Computing within Limits

The limits Ivan Illich described in his Tools for Conviviality have found their way into the title of the Computing within Limits workshop, that has taken place annually since 2015. It has brought together a group of scholars dedicated to promote the design of computing contributing to a transition to a future in which the well-being of humans and other species is the primary objective 1. A wealth of interesting terms and related design principles have emerged. First the term Computing within Limits itself, which brings together three principles, according to a 2018 paper by Nardi et al.2: it questions growth and aims instead for a steady-state economy, it considers models of scarcity in order to promote resilience in a diversity of current and future contexts, and lastly it aims at reducing energy and material consumption while avoiding the Jevons paradox or rebound effect, in which gains in efficiency often result in lower costs, a subsequent growing demand and increased resource consumption. The workshop’s focus and the interpretation of its title have shifted a little over the years, starting with an emphasis on designing in the abundant present for the use in a future of limits, to designing for the present with an awareness of current real-world limits. The papers published in the context of the workshop have given rise to several related terms: Benign Computing and Collapse Informatics.

  1. Workshop on Computing within Limits
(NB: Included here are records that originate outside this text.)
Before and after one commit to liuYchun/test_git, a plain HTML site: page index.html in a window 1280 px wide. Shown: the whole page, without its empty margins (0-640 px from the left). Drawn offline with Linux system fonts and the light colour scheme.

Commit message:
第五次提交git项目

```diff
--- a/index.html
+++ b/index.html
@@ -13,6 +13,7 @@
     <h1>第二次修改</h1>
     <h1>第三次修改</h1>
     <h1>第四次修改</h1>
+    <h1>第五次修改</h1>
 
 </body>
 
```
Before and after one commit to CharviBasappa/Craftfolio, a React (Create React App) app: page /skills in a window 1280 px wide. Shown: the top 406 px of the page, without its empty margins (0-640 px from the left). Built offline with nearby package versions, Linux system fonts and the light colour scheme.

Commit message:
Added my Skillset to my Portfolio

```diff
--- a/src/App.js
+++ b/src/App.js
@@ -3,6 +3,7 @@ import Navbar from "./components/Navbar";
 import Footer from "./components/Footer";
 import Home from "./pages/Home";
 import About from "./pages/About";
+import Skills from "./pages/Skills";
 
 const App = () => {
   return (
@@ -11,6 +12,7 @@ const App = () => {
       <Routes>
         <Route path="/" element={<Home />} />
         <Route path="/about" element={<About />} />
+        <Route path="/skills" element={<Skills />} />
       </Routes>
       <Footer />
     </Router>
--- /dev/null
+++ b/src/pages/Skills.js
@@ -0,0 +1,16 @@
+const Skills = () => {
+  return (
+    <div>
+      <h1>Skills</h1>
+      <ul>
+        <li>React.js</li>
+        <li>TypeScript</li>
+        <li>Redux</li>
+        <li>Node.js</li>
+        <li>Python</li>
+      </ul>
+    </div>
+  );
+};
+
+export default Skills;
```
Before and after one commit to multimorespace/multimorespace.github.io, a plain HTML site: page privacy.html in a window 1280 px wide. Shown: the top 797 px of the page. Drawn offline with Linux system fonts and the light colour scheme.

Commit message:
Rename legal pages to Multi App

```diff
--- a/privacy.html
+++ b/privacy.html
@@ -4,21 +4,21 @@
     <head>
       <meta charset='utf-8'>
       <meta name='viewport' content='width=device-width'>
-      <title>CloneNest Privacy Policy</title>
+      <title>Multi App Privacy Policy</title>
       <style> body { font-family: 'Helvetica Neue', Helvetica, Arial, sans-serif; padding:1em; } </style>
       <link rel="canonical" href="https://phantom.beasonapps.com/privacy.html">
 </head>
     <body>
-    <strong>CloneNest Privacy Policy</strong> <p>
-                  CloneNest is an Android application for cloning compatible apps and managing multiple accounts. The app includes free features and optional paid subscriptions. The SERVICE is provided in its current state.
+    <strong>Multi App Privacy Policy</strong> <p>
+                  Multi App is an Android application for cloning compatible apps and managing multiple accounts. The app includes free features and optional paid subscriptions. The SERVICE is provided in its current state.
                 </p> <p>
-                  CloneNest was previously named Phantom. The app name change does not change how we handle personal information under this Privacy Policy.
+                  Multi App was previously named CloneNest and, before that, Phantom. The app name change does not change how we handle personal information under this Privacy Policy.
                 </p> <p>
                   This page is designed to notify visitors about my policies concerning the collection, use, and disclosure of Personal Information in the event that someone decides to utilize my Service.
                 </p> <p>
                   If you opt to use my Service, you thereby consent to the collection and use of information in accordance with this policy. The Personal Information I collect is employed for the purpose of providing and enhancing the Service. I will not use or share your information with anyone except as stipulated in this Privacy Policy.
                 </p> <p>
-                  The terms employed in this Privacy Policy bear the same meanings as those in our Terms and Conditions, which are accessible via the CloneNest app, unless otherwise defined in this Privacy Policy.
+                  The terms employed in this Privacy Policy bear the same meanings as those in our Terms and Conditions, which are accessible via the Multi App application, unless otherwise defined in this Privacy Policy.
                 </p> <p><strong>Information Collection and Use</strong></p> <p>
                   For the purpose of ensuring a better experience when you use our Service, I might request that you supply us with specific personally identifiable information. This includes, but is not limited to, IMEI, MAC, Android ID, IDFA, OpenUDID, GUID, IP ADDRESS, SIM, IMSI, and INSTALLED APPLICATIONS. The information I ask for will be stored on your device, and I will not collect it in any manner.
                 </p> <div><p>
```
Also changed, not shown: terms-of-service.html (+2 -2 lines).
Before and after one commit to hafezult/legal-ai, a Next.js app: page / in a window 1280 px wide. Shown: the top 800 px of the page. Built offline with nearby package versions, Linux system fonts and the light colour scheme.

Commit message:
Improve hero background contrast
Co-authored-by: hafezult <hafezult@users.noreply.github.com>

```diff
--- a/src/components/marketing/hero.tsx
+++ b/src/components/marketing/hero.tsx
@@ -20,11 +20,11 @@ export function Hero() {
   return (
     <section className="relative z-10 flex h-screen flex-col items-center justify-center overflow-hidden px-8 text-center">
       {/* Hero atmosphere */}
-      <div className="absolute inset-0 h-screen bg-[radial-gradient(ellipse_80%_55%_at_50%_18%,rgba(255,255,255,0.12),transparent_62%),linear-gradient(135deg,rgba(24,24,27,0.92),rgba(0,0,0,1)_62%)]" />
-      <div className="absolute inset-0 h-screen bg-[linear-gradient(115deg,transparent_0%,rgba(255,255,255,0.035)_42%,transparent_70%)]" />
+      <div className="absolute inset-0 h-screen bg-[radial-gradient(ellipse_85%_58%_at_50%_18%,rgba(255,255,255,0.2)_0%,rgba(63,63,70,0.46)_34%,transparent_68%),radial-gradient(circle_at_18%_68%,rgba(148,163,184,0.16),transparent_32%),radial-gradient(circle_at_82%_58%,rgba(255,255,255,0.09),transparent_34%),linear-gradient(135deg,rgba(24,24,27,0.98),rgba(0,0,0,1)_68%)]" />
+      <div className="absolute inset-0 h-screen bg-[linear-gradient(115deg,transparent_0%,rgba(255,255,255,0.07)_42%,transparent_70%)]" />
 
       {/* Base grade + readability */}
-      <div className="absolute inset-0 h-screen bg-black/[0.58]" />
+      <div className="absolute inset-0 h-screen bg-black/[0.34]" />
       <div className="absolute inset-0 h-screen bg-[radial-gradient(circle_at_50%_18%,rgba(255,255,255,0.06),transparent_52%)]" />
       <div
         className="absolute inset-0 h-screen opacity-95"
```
  2. Bonnie Nardi, Bill Tomlinson, Donald J. Patterson, Jay Chen, Daniel Pargman, Barath Raghavan, and Birgit Penzenstadler. 2018. Computing Within Limits. In Communications of the ACM (10, Vol. 61). ACM, New York, 86–93.